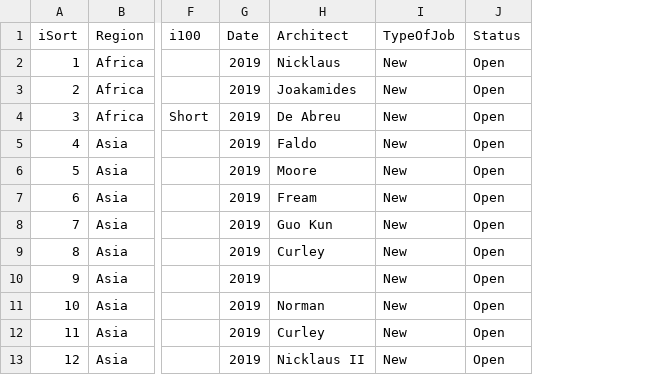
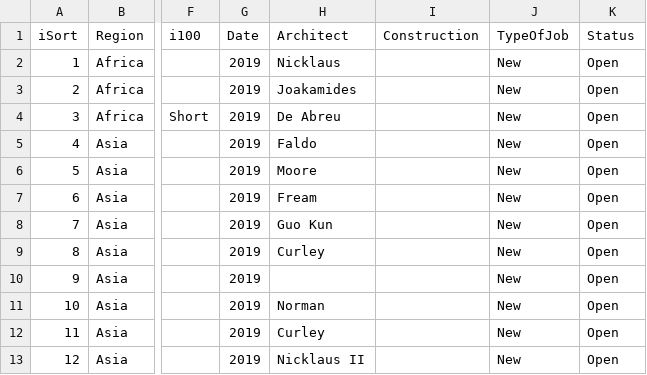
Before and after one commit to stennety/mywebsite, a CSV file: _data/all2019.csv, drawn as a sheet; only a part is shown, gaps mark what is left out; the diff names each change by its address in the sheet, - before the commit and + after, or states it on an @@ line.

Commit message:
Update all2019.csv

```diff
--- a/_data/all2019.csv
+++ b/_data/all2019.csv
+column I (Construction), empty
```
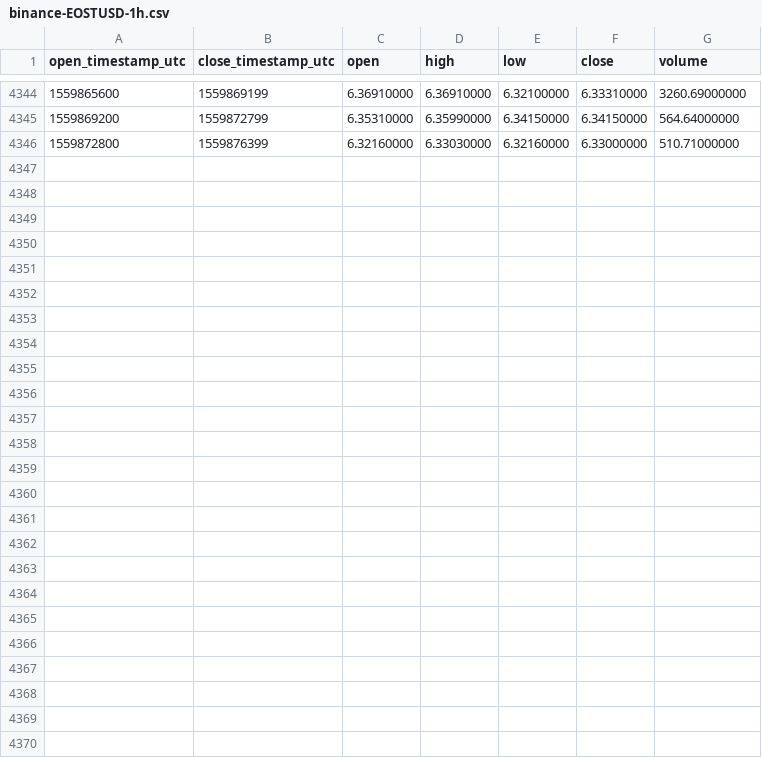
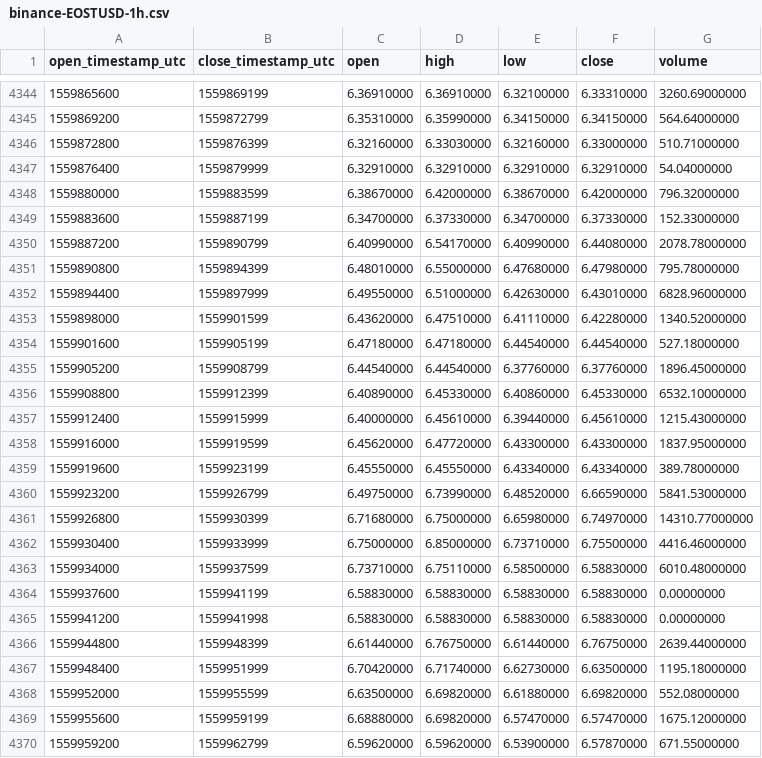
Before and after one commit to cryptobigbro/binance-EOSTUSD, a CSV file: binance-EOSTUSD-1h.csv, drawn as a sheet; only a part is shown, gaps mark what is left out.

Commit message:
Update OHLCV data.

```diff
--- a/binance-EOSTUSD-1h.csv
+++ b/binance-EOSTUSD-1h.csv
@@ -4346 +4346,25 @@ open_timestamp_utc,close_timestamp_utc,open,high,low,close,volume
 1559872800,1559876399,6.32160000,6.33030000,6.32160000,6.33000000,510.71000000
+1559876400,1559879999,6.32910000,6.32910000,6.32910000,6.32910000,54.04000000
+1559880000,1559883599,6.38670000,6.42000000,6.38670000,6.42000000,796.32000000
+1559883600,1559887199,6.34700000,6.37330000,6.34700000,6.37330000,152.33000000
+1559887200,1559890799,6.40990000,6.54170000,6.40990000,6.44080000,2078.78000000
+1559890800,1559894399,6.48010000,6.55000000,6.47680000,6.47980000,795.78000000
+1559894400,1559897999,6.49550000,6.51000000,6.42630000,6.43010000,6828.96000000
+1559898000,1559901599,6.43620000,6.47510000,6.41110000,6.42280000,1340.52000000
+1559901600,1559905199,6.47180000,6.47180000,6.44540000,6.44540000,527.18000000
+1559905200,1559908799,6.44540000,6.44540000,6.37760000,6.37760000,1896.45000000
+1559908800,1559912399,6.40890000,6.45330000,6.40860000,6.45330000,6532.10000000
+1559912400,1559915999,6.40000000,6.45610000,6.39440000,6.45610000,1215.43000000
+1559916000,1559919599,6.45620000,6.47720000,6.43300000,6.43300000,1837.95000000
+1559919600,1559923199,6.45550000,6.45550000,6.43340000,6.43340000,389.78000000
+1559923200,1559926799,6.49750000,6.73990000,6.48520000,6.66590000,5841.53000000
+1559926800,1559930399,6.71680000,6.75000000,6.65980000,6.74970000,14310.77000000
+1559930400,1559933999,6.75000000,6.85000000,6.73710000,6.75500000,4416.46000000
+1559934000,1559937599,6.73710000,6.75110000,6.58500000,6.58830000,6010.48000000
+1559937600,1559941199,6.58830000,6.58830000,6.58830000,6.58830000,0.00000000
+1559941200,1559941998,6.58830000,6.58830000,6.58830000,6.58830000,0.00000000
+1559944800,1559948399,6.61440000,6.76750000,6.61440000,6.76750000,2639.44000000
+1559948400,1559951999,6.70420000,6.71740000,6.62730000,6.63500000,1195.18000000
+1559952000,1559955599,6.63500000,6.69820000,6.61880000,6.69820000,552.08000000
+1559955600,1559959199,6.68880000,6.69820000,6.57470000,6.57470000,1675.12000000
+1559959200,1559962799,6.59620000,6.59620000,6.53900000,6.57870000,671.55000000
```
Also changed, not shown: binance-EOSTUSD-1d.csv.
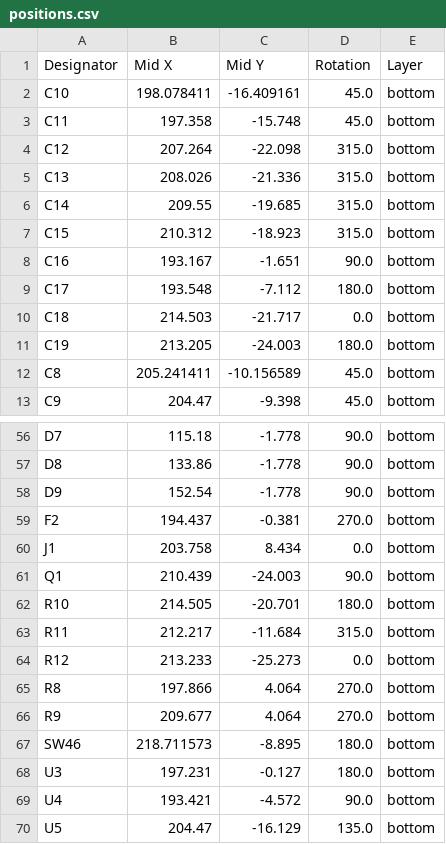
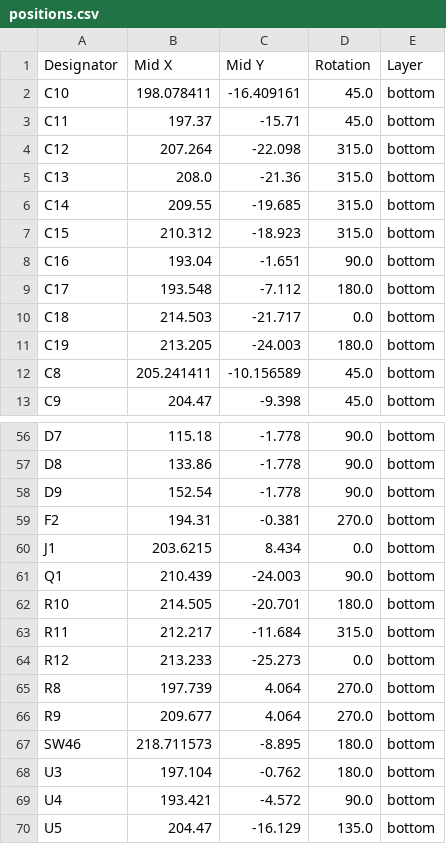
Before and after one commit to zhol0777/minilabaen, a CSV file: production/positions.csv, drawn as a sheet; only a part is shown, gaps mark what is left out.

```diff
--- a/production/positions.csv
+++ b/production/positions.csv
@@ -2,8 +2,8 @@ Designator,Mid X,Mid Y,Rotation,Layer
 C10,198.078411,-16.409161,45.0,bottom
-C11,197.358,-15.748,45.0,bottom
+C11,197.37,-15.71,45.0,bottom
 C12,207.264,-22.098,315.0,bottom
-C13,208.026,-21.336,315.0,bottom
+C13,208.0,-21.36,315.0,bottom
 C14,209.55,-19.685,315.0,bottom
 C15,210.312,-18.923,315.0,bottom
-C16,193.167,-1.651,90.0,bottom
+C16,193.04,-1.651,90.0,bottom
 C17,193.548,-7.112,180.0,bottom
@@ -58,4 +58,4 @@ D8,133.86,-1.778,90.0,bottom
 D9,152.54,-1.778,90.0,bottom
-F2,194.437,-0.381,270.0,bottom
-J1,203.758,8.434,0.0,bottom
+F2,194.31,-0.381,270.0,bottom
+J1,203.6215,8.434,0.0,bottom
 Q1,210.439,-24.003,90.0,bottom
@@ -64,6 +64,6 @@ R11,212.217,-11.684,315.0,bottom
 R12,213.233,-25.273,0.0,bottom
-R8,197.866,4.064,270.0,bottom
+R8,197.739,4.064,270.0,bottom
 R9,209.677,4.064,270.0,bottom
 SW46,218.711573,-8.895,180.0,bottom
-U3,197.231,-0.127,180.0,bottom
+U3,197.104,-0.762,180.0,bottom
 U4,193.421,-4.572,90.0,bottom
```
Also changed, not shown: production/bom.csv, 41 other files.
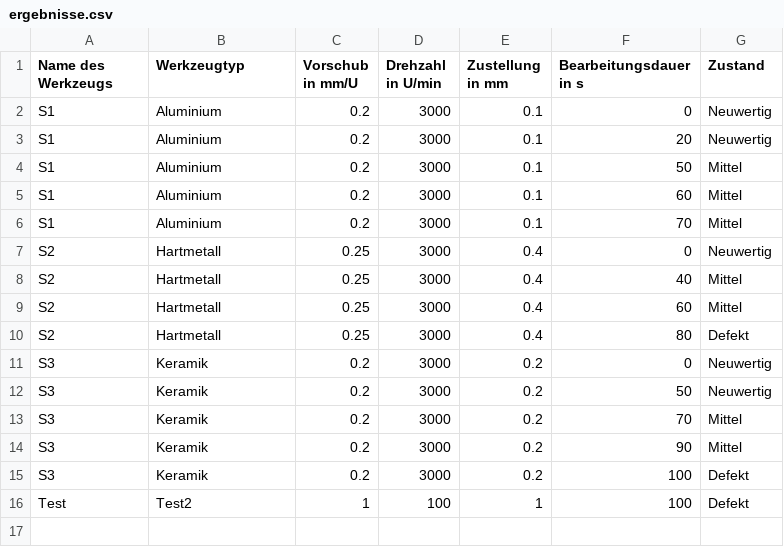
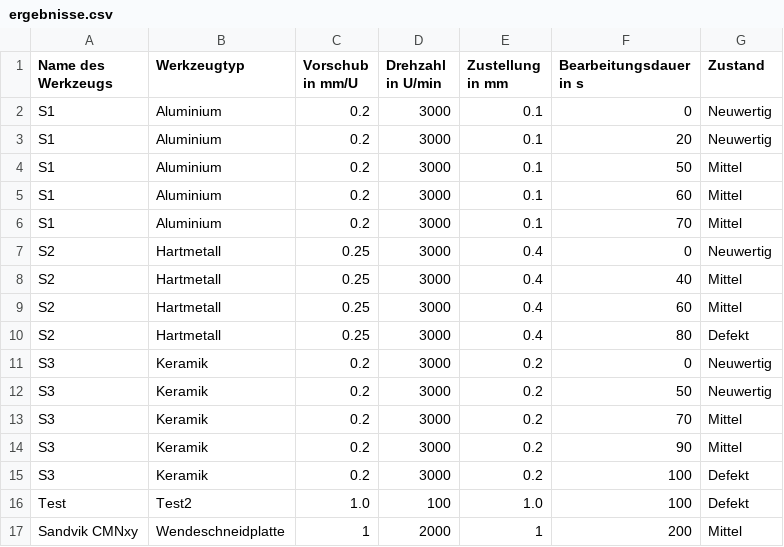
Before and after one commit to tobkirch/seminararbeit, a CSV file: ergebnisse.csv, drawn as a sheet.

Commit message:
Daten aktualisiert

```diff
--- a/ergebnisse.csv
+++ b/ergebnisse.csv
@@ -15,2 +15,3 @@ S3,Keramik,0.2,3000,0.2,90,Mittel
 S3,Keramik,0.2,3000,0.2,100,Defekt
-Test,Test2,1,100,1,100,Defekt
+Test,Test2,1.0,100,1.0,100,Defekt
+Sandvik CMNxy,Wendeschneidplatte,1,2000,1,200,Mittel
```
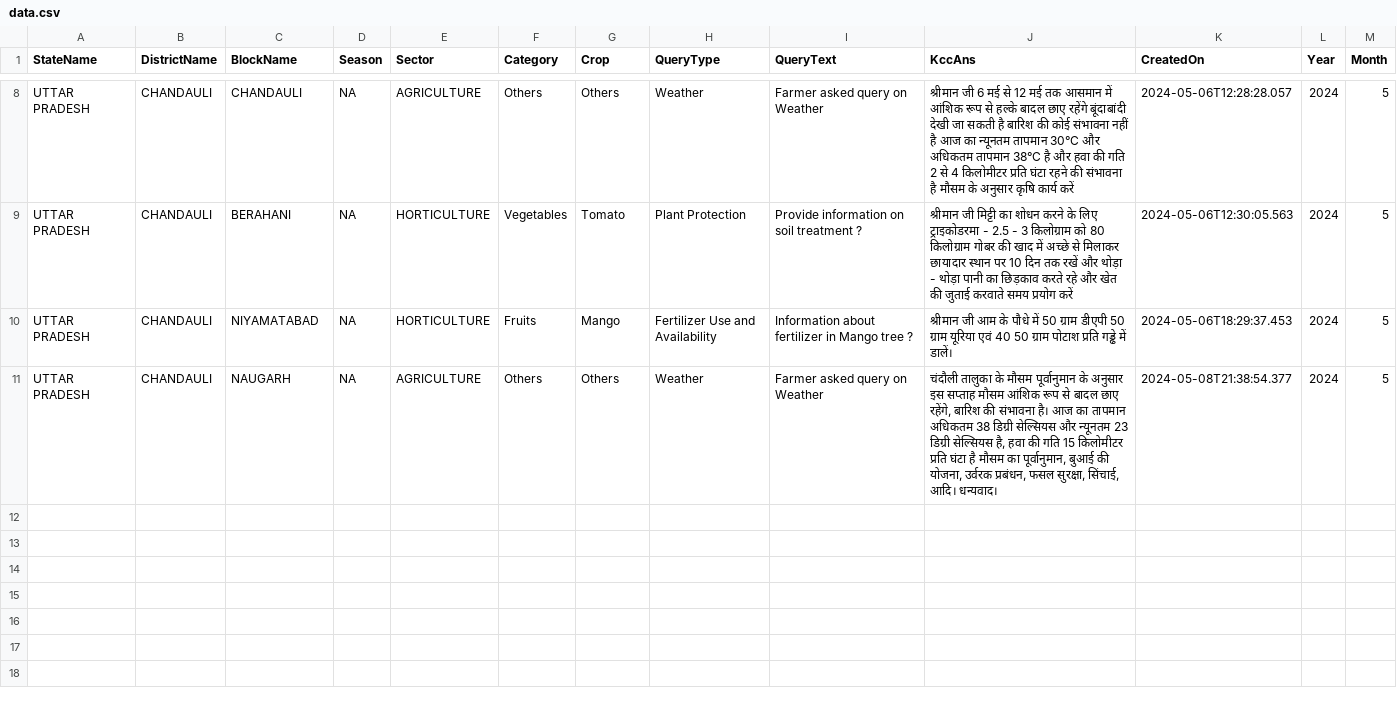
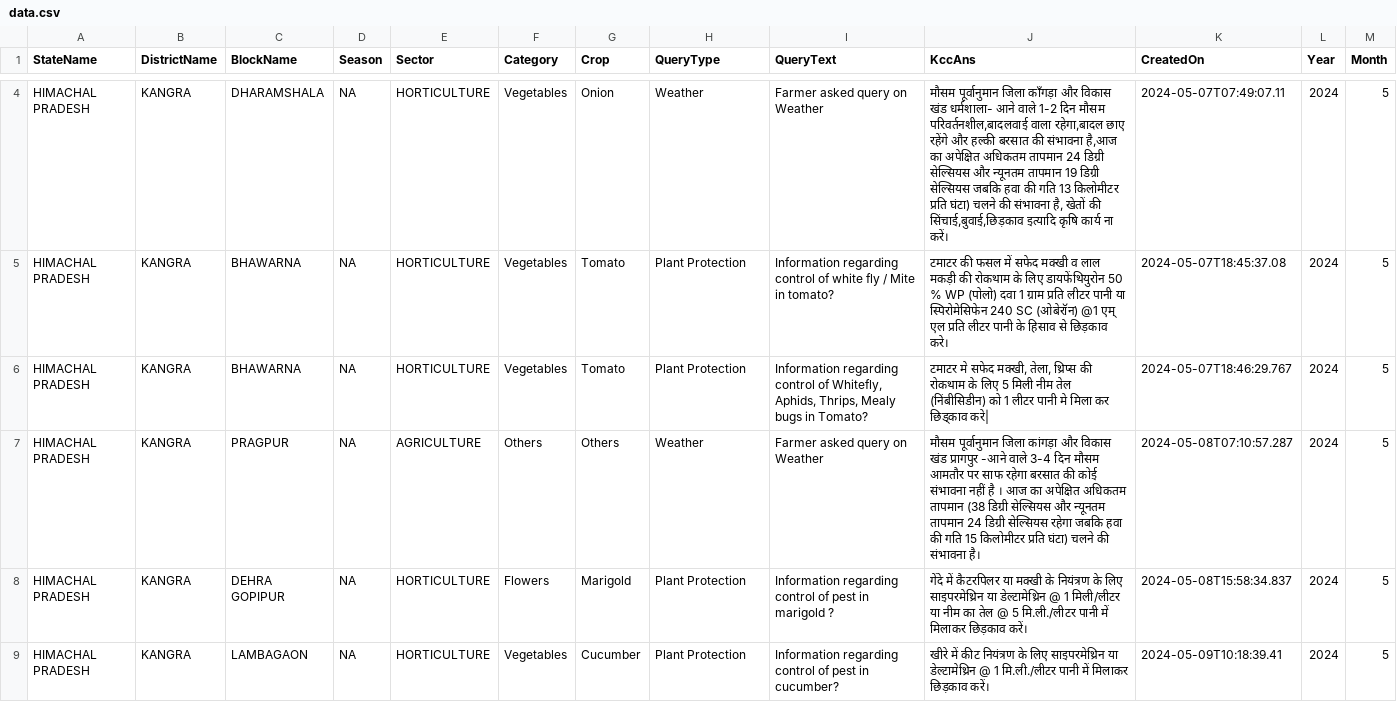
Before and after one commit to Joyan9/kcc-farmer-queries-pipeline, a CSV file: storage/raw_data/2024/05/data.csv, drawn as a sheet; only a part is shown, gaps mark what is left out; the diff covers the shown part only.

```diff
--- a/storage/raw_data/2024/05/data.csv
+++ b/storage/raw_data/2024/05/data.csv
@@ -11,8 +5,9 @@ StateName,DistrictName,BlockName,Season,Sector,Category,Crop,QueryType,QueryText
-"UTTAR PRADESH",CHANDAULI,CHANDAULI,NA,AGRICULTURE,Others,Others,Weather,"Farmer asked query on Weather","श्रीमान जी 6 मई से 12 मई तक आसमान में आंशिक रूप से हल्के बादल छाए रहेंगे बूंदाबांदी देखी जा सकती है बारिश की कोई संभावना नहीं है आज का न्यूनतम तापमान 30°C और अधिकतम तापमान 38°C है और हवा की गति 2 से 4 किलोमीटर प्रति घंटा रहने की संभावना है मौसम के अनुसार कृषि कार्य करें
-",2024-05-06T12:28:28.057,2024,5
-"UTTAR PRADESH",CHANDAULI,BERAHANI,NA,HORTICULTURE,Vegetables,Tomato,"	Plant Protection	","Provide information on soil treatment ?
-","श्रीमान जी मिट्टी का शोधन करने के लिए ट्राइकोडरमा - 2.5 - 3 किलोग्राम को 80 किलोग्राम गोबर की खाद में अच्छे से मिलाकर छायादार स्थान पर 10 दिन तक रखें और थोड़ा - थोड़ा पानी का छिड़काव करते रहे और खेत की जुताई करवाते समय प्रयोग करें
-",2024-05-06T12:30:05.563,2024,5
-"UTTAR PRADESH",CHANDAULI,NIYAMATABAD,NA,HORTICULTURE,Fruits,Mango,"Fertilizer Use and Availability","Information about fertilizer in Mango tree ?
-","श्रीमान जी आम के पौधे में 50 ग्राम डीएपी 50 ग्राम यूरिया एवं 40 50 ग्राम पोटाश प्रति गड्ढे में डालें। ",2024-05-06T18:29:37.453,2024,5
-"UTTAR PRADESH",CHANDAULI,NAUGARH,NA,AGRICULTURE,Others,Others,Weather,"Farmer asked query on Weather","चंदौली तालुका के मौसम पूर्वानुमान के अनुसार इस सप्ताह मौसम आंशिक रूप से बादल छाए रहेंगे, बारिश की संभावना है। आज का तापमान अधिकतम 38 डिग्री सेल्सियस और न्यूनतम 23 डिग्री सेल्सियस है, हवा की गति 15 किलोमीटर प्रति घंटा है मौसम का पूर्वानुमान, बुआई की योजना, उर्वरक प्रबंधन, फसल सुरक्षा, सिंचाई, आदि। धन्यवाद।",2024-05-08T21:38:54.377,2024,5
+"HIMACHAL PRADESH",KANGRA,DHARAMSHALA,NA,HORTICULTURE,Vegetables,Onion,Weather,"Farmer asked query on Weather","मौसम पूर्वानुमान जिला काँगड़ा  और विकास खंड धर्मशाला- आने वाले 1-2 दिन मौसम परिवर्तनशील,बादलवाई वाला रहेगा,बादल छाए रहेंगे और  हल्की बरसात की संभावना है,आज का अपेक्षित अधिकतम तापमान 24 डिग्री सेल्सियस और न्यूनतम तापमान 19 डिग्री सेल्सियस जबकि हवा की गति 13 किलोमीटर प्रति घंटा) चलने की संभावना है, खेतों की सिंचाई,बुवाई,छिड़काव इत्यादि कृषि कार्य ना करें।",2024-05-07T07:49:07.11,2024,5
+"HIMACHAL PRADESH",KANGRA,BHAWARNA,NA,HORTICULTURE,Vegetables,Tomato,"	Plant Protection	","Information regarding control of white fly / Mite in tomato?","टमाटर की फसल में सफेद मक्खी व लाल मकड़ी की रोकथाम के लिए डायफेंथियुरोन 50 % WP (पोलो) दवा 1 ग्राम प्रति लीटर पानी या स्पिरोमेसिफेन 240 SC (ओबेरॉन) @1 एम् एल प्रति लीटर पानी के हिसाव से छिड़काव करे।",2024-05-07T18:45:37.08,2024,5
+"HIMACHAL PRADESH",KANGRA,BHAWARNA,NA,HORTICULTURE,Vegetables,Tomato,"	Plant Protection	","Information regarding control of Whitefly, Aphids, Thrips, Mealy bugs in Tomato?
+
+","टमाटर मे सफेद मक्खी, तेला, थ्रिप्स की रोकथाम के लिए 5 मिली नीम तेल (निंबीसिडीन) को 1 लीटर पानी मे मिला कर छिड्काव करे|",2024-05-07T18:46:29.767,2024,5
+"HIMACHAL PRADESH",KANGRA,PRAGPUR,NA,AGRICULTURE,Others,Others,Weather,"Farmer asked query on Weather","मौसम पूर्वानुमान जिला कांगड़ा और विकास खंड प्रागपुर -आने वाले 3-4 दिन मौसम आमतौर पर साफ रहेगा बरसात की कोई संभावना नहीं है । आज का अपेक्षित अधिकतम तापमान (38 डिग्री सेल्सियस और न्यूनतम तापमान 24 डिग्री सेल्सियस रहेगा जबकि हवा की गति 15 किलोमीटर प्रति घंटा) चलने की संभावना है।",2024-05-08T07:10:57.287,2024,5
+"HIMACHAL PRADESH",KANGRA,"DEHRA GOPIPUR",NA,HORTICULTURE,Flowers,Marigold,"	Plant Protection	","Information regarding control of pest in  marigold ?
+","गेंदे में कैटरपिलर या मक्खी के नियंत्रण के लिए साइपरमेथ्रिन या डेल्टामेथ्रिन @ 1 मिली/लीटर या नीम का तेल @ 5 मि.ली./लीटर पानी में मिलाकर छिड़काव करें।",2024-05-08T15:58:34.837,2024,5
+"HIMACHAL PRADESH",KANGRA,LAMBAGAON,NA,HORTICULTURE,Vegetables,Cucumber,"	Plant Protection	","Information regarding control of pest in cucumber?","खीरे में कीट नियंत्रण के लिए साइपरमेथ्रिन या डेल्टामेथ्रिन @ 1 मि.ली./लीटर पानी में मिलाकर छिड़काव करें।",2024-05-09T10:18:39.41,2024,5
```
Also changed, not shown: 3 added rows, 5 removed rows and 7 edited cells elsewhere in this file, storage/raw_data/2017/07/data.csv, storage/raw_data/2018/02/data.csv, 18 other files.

__Exercise description__. Among the entries above, how many lines include "Update"? State the number and nothing else.

__Exercise answer__. 2